In addition to helping people lose weight, gastric bypass can also reduce the risk of a number of potentially life-threatening obesity-related conditions. These include type 2 diabetes, high blood pressure, high cholesterol, heart disease, stroke, obstructive sleep apnea, and infertility.
What Are Some Recent Breakthrough Clinical Trials For Gastric Bypass?
2023: Metabolic bariatric surgery can help reduce the risk of pregnancy and neonatal complications due to maternal obesity, researchers from the LAC + USC Medical Center, University of Southern California concluded in a research study published in JAMA Surgery on November 9, 2023.
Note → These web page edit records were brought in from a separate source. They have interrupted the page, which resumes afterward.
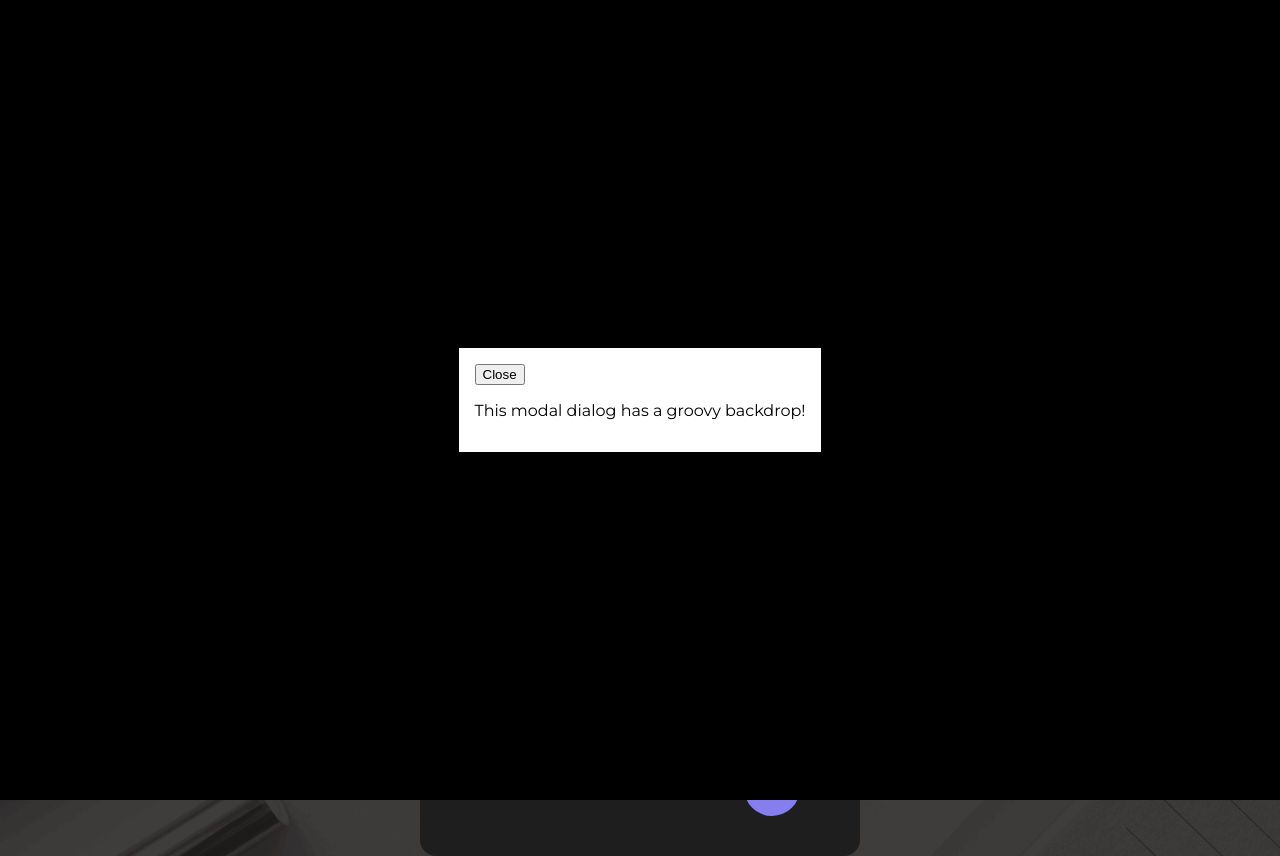
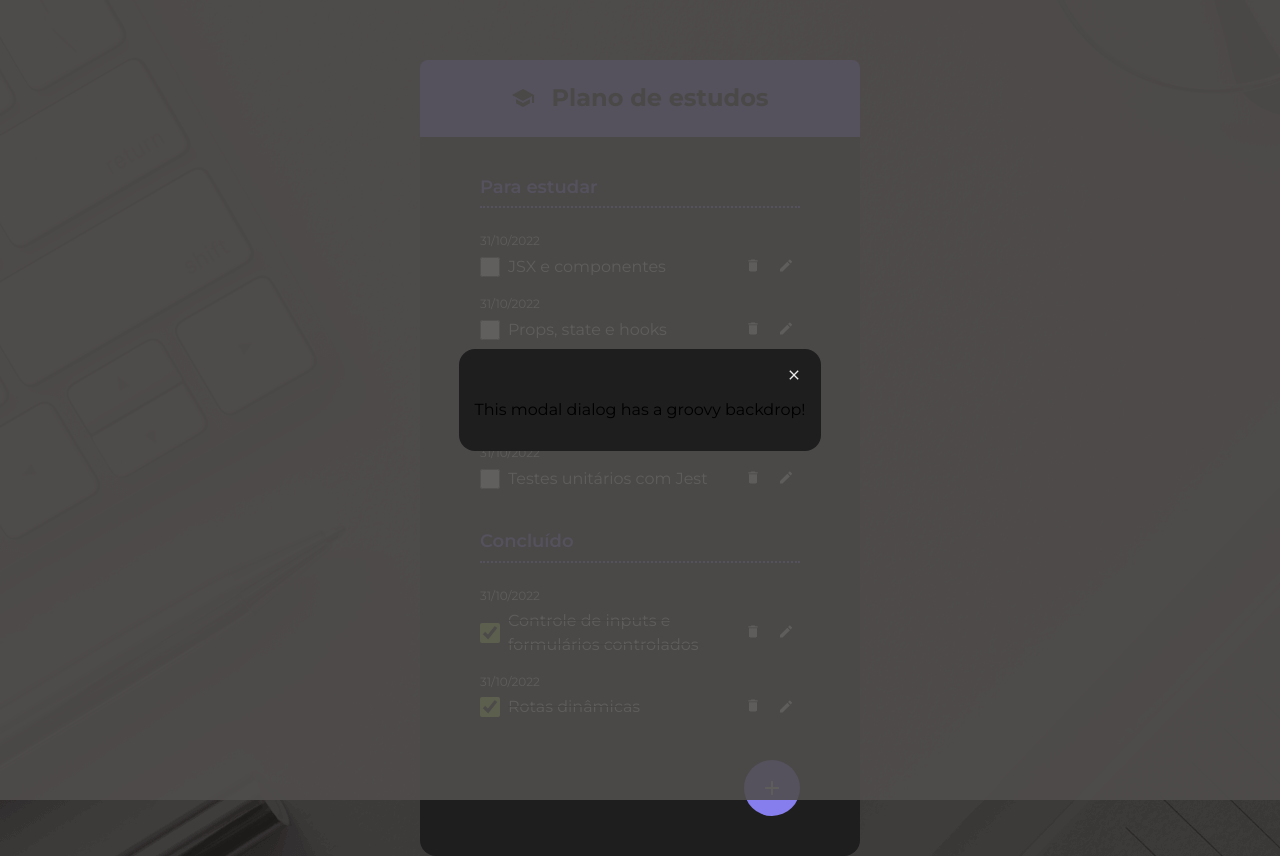
Before and after one commit to dougfani/checklist-de-estudos, a React (Vite) app: page / in a window 1280 px wide. Both pictures are taken after a click on the button 772 px from the left and 787 px from the top of the page. Built offline with nearby package versions, Linux system fonts and the light colour scheme.

Commit message:
adiciona conteudo ao componente Dialog e implementa icone de fechamento

```diff
--- a/src/App.jsx
+++ b/src/App.jsx
@@ -83,7 +83,9 @@
             })}
           </ToDoList>
           <Footer>
-          <Dialog isOpen={showDialog} onClose={toggleDialog} />
+          <Dialog isOpen={showDialog} onClose={toggleDialog} >
+            <p>This modal dialog has a groovy backdrop!</p>
+          </Dialog>
             <FabButton onClick={toggleDialog} >
               <IconPlus />
             </FabButton>
--- a/src/components/Dialog/dialog.style.css
+++ b/src/components/Dialog/dialog.style.css
@@ -1,3 +1,21 @@
 ::backdrop {
-    background-color: #000000;
+    background-color: #504d4d;
+    opacity: 0.9;
 }
+
+.dialog {
+    background-color: #1e1e1e;
+    border: none;
+    border-radius: 16px;
+    padding: 16px;
+}
+
+.btn-close-wrapper {
+    text-align: right;
+}
+
+.btn-close {
+    background-color: transparent;
+    border: none;
+    cursor: pointer;
+}
--- a/src/components/Dialog/index.jsx
+++ b/src/components/Dialog/index.jsx
@@ -1,7 +1,8 @@
 import { useEffect, useRef } from 'react';
 import './dialog.style.css';
+import { IconClose } from '../icons';
 
-export function Dialog({ isOpen, onClose }) {
+export function Dialog({ isOpen, onClose, children }) {
     // não deveríamos fazer buscas no DOM desse jeito!
     // const dialog = document.querySelector('dialog');
 
@@ -29,11 +30,17 @@
 
     return (
         <>
-            <dialog ref={dialogRef}>
-                <button autoFocus onClick={onClose}>
-                    Close
-                </button>
-                <p>This modal dialog has a groovy backdrop!</p>
+            <dialog ref={dialogRef} className="dialog">
+                <div className='btn-close-wrapper'>
+                    <button
+                        autoFocus
+                        onClick={onClose}
+                        className='btn-close'
+                    >
+                        <IconClose />
+                    </button>
+                    {children}
+                </div>
             </dialog>
         </>
     );
--- a/src/components/icons/index.jsx
+++ b/src/components/icons/index.jsx
@@ -26,3 +26,11 @@
         </svg>
     )
 }
+
+export function IconClose() {
+    return (
+        <svg width="10" height="10" viewBox="0 0 10 10" fill="none" xmlns="http://www.w3.org/2000/svg">
+            <path d="M9.65625 1.28125L5.9375 5L9.65625 8.71875L8.71875 9.65625L5 5.9375L1.28125 9.65625L0.34375 8.71875L4.0625 5L0.34375 1.28125L1.28125 0.34375L5 4.0625L8.71875 0.34375L9.65625 1.28125Z" fill="#EAEAEA" />
+        </svg>
+    )
+}
```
2020: According to a research study published in JAMA Surgery, Roux-en-Y gastric bypass surgery is safer and more effective in albuminuria remission in people with obesity and type 2 diabetes than the best medical treatment. This led researchers to conclude that gastric bypass is a better treatment for early-stage chronic disease in obese people with type 2 diabetes than the best medical treatment.
Who Are Some Of The Key Opinion Leaders / Researchers / Institutions Conducting Gastric Bypass Clinical Trial Research?
WLSFA: Short for the Weight Loss Surgery Foundation of America, WLSFA is a non-profit, volunteer-run charitable organization working to bring awareness about the devastating impacts of obesity through educational programs and offer support to those in need by raising funds for their weight loss surgeries.
ASMBS: The American Society for Metabolic and Bariatric Surgery is the largest non-profit national organization working to reduce the burden of obesity and its related conditions. Founded in 1983, the organization is working to advance the understanding of bariatric and metabolic surgeries, improving the care and treatment for people struggling with obesity, and advocating for making these treatments more accessible.